### TASK BRIEF
Please give again every entry exactly as it appears, setting aside the pictures.
MATERIAL FOR THE TASK Start Marker
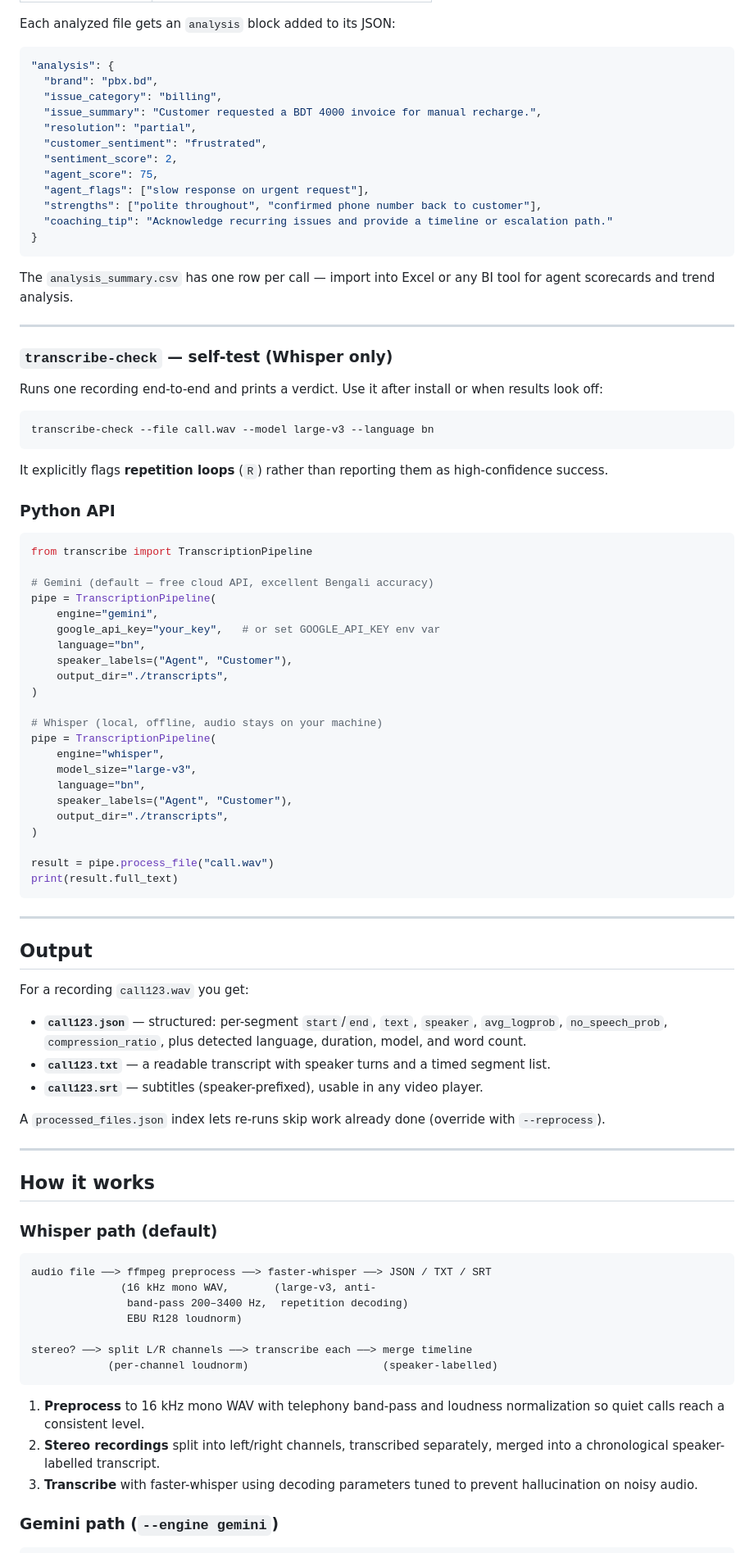
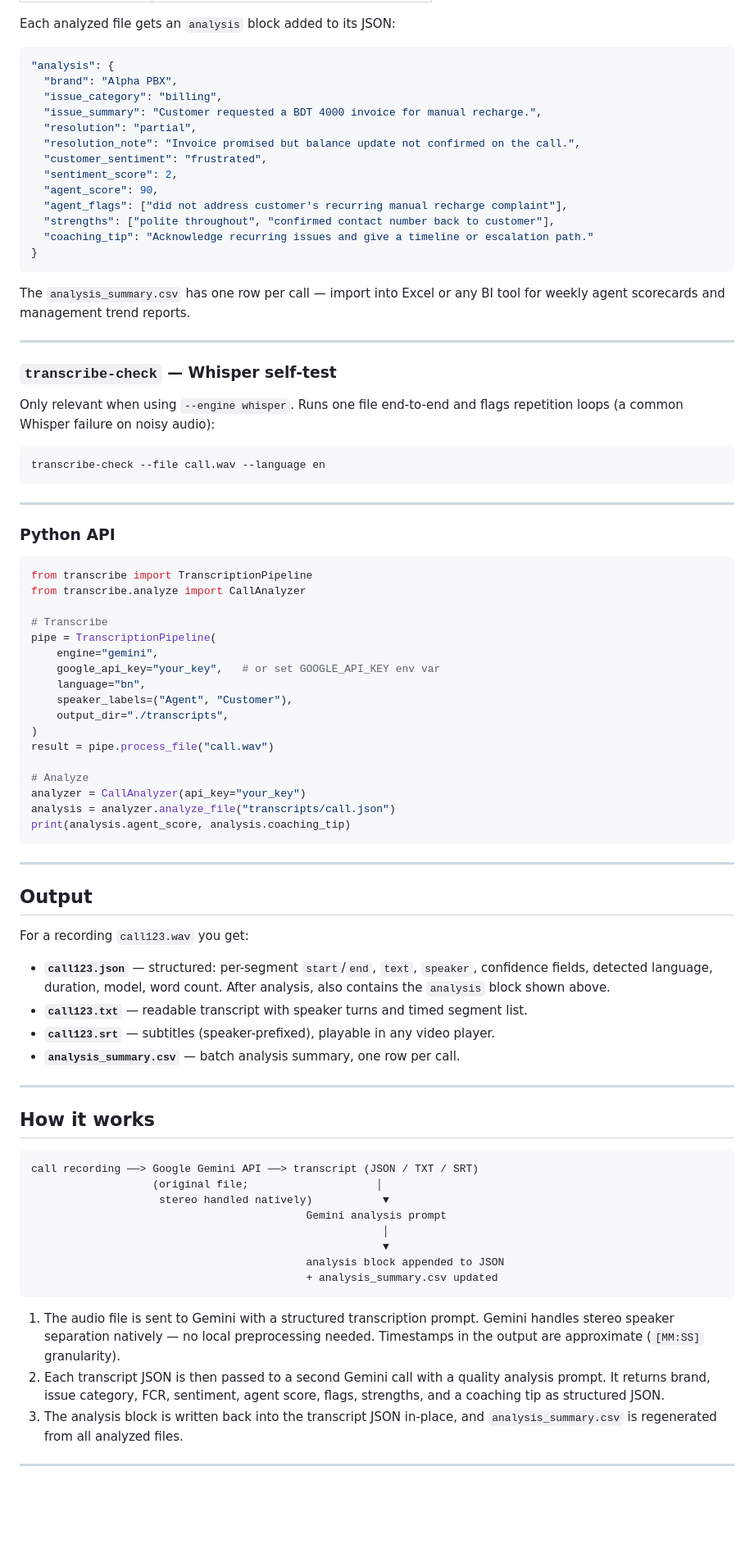
Before and after one commit to md-riaz/call-intelligence-pipeline, a Markdown page: README.md, the part around one of its changes. Shown at 82% size. Rendered like a GitHub page; blank space fills up the shorter version.

````diff
--- a/README.md
+++ b/README.md
@@ -161,42 +139,43 @@ Each analyzed file gets an `analysis` block added to its JSON:
 
 ```json
 "analysis": {
-  "brand": "pbx.bd",
+  "brand": "Alpha PBX",
   "issue_category": "billing",
   "issue_summary": "Customer requested a BDT 4000 invoice for manual recharge.",
   "resolution": "partial",
+  "resolution_note": "Invoice promised but balance update not confirmed on the call.",
   "customer_sentiment": "frustrated",
   "sentiment_score": 2,
-  "agent_score": 75,
-  "agent_flags": ["slow response on urgent request"],
-  "strengths": ["polite throughout", "confirmed phone number back to customer"],
-  "coaching_tip": "Acknowledge recurring issues and provide a timeline or escalation path."
+  "agent_score": 90,
+  "agent_flags": ["did not address customer's recurring manual recharge complaint"],
+  "strengths": ["polite throughout", "confirmed contact number back to customer"],
+  "coaching_tip": "Acknowledge recurring issues and give a timeline or escalation path."
 }
 ```
 
-The `analysis_summary.csv` has one row per call — import into Excel or any
-BI tool for agent scorecards and trend analysis.
+The `analysis_summary.csv` has one row per call — import into Excel or any BI tool
+for weekly agent scorecards and management trend reports.
 
 ---
 
-### `transcribe-check` — self-test (Whisper only)
+### `transcribe-check` — Whisper self-test
 
-Runs one recording end-to-end and prints a verdict. Use it after install or
-when results look off:
+Only relevant when using `--engine whisper`. Runs one file end-to-end and flags
+repetition loops (a common Whisper failure on noisy audio):
 
 ```bash
-transcribe-check --file call.wav --model large-v3 --language bn
+transcribe-check --file call.wav --language en
 ```
 
-It explicitly flags **repetition loops** (`R`) rather than reporting them as
-high-confidence success.
+---
 
 ### Python API
 
 ```python
 from transcribe import TranscriptionPipeline
+from transcribe.analyze import CallAnalyzer
 
-# Gemini (default — free cloud API, excellent Bengali accuracy)
+# Transcribe
 pipe = TranscriptionPipeline(
     engine="gemini",
     google_api_key="your_key",   # or set GOOGLE_API_KEY env var
@@ -204,18 +183,12 @@ pipe = TranscriptionPipeline(
     speaker_labels=("Agent", "Customer"),
     output_dir="./transcripts",
 )
+result = pipe.process_file("call.wav")
 
-# Whisper (local, offline, audio stays on your machine)
-pipe = TranscriptionPipeline(
-    engine="whisper",
-    model_size="large-v3",
-    language="bn",
-    speaker_labels=("Agent", "Customer"),
-    output_dir="./transcripts",
-)
-
-result = pipe.process_file("call.wav")
-print(result.full_text)
+# Analyze
+analyzer = CallAnalyzer(api_key="your_key")
+analysis = analyzer.analyze_file("transcripts/call.json")
+print(analysis.agent_score, analysis.coaching_tip)
 ```
 
 ---
@@ -224,38 +197,36 @@ print(result.full_text)
 
 For a recording `call123.wav` you get:
 
-- **`call123.json`** — structured: per-segment `start`/`end`, `text`,
-  `speaker`, `avg_logprob`, `no_speech_prob`, `compression_ratio`, plus
-  detected language, duration, model, and word count.
-- **`call123.txt`** — a readable transcript with speaker turns and a timed
-  segment list.
-- **`call123.srt`** — subtitles (speaker-prefixed), usable in any video player.
-
-A `processed_files.json` index lets re-runs skip work already done (override
-with `--reprocess`).
+- **`call123.json`** — structured: per-segment `start`/`end`, `text`, `speaker`,
+  confidence fields, detected language, duration, model, word count. After analysis,
+  also contains the `analysis` block shown above.
+- **`call123.txt`** — readable transcript with speaker turns and timed segment list.
+- **`call123.srt`** — subtitles (speaker-prefixed), playable in any video player.
+- **`analysis_summary.csv`** — batch analysis summary, one row per call.
 
 ---
 
 ## How it works
 
-### Whisper path (default)
-
 ```
-audio file ──> ffmpeg preprocess ──> faster-whisper ──> JSON / TXT / SRT
-              (16 kHz mono WAV,       (large-v3, anti-
-               band-pass 200–3400 Hz,  repetition decoding)
-               EBU R128 loudnorm)
-
-stereo? ──> split L/R channels ──> transcribe each ──> merge timeline
-            (per-channel loudnorm)                     (speaker-labelled)
+call recording ──> Google Gemini API ──> transcript (JSON / TXT / SRT)
+                   (original file;                    │
+                    stereo handled natively)           ▼
+                                           Gemini analysis prompt
+                                                       │
+                                                       ▼
+                                           analysis block appended to JSON
+                                           + analysis_summary.csv updated
 ```
 
-1. **Preprocess** to 16 kHz mono WAV with telephony band-pass and loudness
-   normalization so quiet calls reach a consistent level.
-2. **Stereo recordings** split into left/right channels, transcribed separately,
-   merged into a chronological speaker-labelled transcript.
-3. **Transcribe** with faster-whisper using decoding parameters tuned to prevent
-   hallucination on noisy audio.
+1. The audio file is sent to Gemini with a structured transcription prompt.
+   Gemini handles stereo speaker separation natively — no local preprocessing needed.
+   Timestamps in the output are approximate (`[MM:SS]` granularity).
+2. Each transcript JSON is then passed to a second Gemini call with a quality
+   analysis prompt. It returns brand, issue category, FCR, sentiment, agent score,
+   flags, strengths, and a coaching tip as structured JSON.
+3. The analysis block is written back into the transcript JSON in-place, and
+   `analysis_summary.csv` is regenerated from all analyzed files.
 
-### Gemini path (`--engine gemini`)
+---
 
````
Also changed, not shown: other parts of README.md (+75 -182 lines).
MATERIAL FOR THE TASK End Marker
### YOUR SOLUTION
Before and after one commit to md-riaz/call-intelligence-pipeline, a Markdown page: README.md, the part around one of its changes. Shown at 82% size. Rendered like a GitHub page; blank space fills up the shorter version.

````diff
--- a/README.md
+++ b/README.md
@@ -161,42 +139,43 @@ Each analyzed file gets an `analysis` block added to its JSON:
 
 ```json
 "analysis": {
-  "brand": "pbx.bd",
+  "brand": "Alpha PBX",
   "issue_category": "billing",
   "issue_summary": "Customer requested a BDT 4000 invoice for manual recharge.",
   "resolution": "partial",
+  "resolution_note": "Invoice promised but balance update not confirmed on the call.",
   "customer_sentiment": "frustrated",
   "sentiment_score": 2,
-  "agent_score": 75,
-  "agent_flags": ["slow response on urgent request"],
-  "strengths": ["polite throughout", "confirmed phone number back to customer"],
-  "coaching_tip": "Acknowledge recurring issues and provide a timeline or escalation path."
+  "agent_score": 90,
+  "agent_flags": ["did not address customer's recurring manual recharge complaint"],
+  "strengths": ["polite throughout", "confirmed contact number back to customer"],
+  "coaching_tip": "Acknowledge recurring issues and give a timeline or escalation path."
 }
 ```
 
-The `analysis_summary.csv` has one row per call — import into Excel or any
-BI tool for agent scorecards and trend analysis.
+The `analysis_summary.csv` has one row per call — import into Excel or any BI tool
+for weekly agent scorecards and management trend reports.
 
 ---
 
-### `transcribe-check` — self-test (Whisper only)
+### `transcribe-check` — Whisper self-test
 
-Runs one recording end-to-end and prints a verdict. Use it after install or
-when results look off:
+Only relevant when using `--engine whisper`. Runs one file end-to-end and flags
+repetition loops (a common Whisper failure on noisy audio):
 
 ```bash
-transcribe-check --file call.wav --model large-v3 --language bn
+transcribe-check --file call.wav --language en
 ```
 
-It explicitly flags **repetition loops** (`R`) rather than reporting them as
-high-confidence success.
+---
 
 ### Python API
 
 ```python
 from transcribe import TranscriptionPipeline
+from transcribe.analyze import CallAnalyzer
 
-# Gemini (default — free cloud API, excellent Bengali accuracy)
+# Transcribe
 pipe = TranscriptionPipeline(
     engine="gemini",
     google_api_key="your_key",   # or set GOOGLE_API_KEY env var
@@ -204,18 +183,12 @@ pipe = TranscriptionPipeline(
     speaker_labels=("Agent", "Customer"),
     output_dir="./transcripts",
 )
+result = pipe.process_file("call.wav")
 
-# Whisper (local, offline, audio stays on your machine)
-pipe = TranscriptionPipeline(
-    engine="whisper",
-    model_size="large-v3",
-    language="bn",
-    speaker_labels=("Agent", "Customer"),
-    output_dir="./transcripts",
-)
-
-result = pipe.process_file("call.wav")
-print(result.full_text)
+# Analyze
+analyzer = CallAnalyzer(api_key="your_key")
+analysis = analyzer.analyze_file("transcripts/call.json")
+print(analysis.agent_score, analysis.coaching_tip)
 ```
 
 ---
@@ -224,38 +197,36 @@ print(result.full_text)
 
 For a recording `call123.wav` you get:
 
-- **`call123.json`** — structured: per-segment `start`/`end`, `text`,
-  `speaker`, `avg_logprob`, `no_speech_prob`, `compression_ratio`, plus
-  detected language, duration, model, and word count.
-- **`call123.txt`** — a readable transcript with speaker turns and a timed
-  segment list.
-- **`call123.srt`** — subtitles (speaker-prefixed), usable in any video player.
-
-A `processed_files.json` index lets re-runs skip work already done (override
-with `--reprocess`).
+- **`call123.json`** — structured: per-segment `start`/`end`, `text`, `speaker`,
+  confidence fields, detected language, duration, model, word count. After analysis,
+  also contains the `analysis` block shown above.
+- **`call123.txt`** — readable transcript with speaker turns and timed segment list.
+- **`call123.srt`** — subtitles (speaker-prefixed), playable in any video player.
+- **`analysis_summary.csv`** — batch analysis summary, one row per call.
 
 ---
 
 ## How it works
 
-### Whisper path (default)
-
 ```
-audio file ──> ffmpeg preprocess ──> faster-whisper ──> JSON / TXT / SRT
-              (16 kHz mono WAV,       (large-v3, anti-
-               band-pass 200–3400 Hz,  repetition decoding)
-               EBU R128 loudnorm)
-
-stereo? ──> split L/R channels ──> transcribe each ──> merge timeline
-            (per-channel loudnorm)                     (speaker-labelled)
+call recording ──> Google Gemini API ──> transcript (JSON / TXT / SRT)
+                   (original file;                    │
+                    stereo handled natively)           ▼
+                                           Gemini analysis prompt
+                                                       │
+                                                       ▼
+                                           analysis block appended to JSON
+                                           + analysis_summary.csv updated
 ```
 
-1. **Preprocess** to 16 kHz mono WAV with telephony band-pass and loudness
-   normalization so quiet calls reach a consistent level.
-2. **Stereo recordings** split into left/right channels, transcribed separately,
-   merged into a chronological speaker-labelled transcript.
-3. **Transcribe** with faster-whisper using decoding parameters tuned to prevent
-   hallucination on noisy audio.
+1. The audio file is sent to Gemini with a structured transcription prompt.
+   Gemini handles stereo speaker separation natively — no local preprocessing needed.
+   Timestamps in the output are approximate (`[MM:SS]` granularity).
+2. Each transcript JSON is then passed to a second Gemini call with a quality
+   analysis prompt. It returns brand, issue category, FCR, sentiment, agent score,
+   flags, strengths, and a coaching tip as structured JSON.
+3. The analysis block is written back into the transcript JSON in-place, and
+   `analysis_summary.csv` is regenerated from all analyzed files.
 
-### Gemini path (`--engine gemini`)
+---
 
````
Also changed, not shown: other parts of README.md (+75 -182 lines).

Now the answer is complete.